• Task statement
Among the records, find the lines that hold the string "microcontrolador" and return them.

--------

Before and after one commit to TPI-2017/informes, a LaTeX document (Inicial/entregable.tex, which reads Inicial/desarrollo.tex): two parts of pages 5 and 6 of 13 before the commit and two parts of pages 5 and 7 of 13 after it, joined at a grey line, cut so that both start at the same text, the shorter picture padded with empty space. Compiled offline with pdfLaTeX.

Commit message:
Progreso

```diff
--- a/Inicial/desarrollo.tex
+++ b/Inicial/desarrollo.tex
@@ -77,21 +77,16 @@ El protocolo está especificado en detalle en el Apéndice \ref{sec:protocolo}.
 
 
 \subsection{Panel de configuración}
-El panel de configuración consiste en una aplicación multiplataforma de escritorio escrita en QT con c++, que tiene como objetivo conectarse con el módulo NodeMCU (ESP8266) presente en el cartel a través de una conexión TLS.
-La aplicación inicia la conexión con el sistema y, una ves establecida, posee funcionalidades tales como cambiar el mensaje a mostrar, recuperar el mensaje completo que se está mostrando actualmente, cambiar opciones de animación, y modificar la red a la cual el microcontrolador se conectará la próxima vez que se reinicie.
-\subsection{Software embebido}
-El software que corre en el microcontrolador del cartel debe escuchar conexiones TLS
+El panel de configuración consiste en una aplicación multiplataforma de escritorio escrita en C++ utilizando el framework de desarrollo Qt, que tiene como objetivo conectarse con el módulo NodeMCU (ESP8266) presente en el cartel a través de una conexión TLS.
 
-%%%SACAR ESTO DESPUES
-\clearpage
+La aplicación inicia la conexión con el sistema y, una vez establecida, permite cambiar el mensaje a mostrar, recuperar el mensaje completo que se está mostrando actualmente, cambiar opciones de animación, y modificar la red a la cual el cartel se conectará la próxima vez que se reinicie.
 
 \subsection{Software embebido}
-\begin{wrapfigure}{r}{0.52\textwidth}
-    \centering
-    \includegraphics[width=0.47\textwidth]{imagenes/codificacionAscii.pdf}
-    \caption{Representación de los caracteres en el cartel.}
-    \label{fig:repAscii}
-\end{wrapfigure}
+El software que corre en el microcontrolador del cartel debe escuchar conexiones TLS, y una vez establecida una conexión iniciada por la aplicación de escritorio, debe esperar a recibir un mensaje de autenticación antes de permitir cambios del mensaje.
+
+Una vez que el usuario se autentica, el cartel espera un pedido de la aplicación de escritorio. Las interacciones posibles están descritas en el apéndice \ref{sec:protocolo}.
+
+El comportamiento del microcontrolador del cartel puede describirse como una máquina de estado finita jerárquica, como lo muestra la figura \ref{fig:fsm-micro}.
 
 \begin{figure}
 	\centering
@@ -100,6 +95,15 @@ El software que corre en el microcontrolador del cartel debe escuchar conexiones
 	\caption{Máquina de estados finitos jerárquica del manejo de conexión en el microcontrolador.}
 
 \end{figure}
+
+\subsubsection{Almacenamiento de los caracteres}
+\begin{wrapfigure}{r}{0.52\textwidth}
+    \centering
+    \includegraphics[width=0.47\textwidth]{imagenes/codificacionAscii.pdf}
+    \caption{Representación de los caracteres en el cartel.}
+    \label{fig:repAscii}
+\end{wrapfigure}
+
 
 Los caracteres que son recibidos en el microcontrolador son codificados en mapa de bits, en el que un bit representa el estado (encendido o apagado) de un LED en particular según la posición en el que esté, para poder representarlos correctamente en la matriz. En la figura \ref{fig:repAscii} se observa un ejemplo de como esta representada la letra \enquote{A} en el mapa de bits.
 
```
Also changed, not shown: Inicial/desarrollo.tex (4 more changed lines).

--------

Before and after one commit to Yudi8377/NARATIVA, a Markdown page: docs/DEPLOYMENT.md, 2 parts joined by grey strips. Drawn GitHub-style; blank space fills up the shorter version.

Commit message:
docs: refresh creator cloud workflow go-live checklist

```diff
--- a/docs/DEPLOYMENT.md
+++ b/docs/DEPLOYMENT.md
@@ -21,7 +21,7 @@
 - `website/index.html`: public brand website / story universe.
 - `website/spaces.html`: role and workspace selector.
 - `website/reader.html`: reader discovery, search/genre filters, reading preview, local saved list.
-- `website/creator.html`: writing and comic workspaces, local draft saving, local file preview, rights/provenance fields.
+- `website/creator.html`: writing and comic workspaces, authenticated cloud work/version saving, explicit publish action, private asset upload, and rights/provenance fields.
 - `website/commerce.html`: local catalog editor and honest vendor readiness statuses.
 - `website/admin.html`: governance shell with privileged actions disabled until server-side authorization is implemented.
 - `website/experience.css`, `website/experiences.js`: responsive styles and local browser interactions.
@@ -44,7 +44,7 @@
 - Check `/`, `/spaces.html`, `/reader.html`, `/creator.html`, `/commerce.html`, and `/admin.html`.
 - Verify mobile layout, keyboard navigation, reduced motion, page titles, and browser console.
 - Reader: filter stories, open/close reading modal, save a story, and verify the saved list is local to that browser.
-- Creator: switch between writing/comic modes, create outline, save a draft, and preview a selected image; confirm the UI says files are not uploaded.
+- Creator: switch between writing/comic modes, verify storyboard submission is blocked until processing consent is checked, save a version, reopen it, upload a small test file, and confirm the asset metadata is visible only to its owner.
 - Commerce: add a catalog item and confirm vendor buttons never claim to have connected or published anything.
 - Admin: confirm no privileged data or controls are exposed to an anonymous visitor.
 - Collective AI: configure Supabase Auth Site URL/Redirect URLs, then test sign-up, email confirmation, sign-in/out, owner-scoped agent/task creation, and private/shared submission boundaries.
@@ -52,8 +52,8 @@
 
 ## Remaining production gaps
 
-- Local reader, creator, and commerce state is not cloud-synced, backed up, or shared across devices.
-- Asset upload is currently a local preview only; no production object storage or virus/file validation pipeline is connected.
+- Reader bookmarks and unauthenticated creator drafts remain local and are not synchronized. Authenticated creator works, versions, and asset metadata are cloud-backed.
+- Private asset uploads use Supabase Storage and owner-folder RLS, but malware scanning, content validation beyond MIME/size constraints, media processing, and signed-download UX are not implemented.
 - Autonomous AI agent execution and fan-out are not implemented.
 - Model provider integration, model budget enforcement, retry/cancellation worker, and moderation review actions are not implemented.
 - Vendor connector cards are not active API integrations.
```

--------

• Response for this exercise
-La aplicación inicia la conexión con el sistema y, una ves establecida, posee funcionalidades tales como cambiar el mensaje a mostrar, recuperar el mensaje completo que se está mostrando actualmente, cambiar opciones de animación, y modificar la red a la cual el microcontrolador se conectará la próxima vez que se reinicie.
-El software que corre en el microcontrolador del cartel debe escuchar conexiones TLS
+El software que corre en el microcontrolador del cartel debe escuchar conexiones TLS, y una vez establecida una conexión iniciada por la aplicación de escritorio, debe esperar a recibir un mensaje de autenticación antes de permitir cambios del mensaje.
+El comportamiento del microcontrolador del cartel puede describirse como una máquina de estado finita jerárquica, como lo muestra la figura \ref{fig:fsm-micro}.
@@ -100,6 +95,15 @@ El software que corre en el microcontrolador del cartel debe escuchar conexiones
 	\caption{Máquina de estados finitos jerárquica del manejo de conexión en el microcontrolador.}
 Los caracteres que son recibidos en el microcontrolador son codificados en mapa de bits, en el que un bit representa el estado (encendido o apagado) de un LED en particular según la posición en el que esté, para poder representarlos correctamente en la matriz. En la figura \ref{fig:repAscii} se observa un ejemplo de como esta representada la letra \enquote{A} en el mapa de bits.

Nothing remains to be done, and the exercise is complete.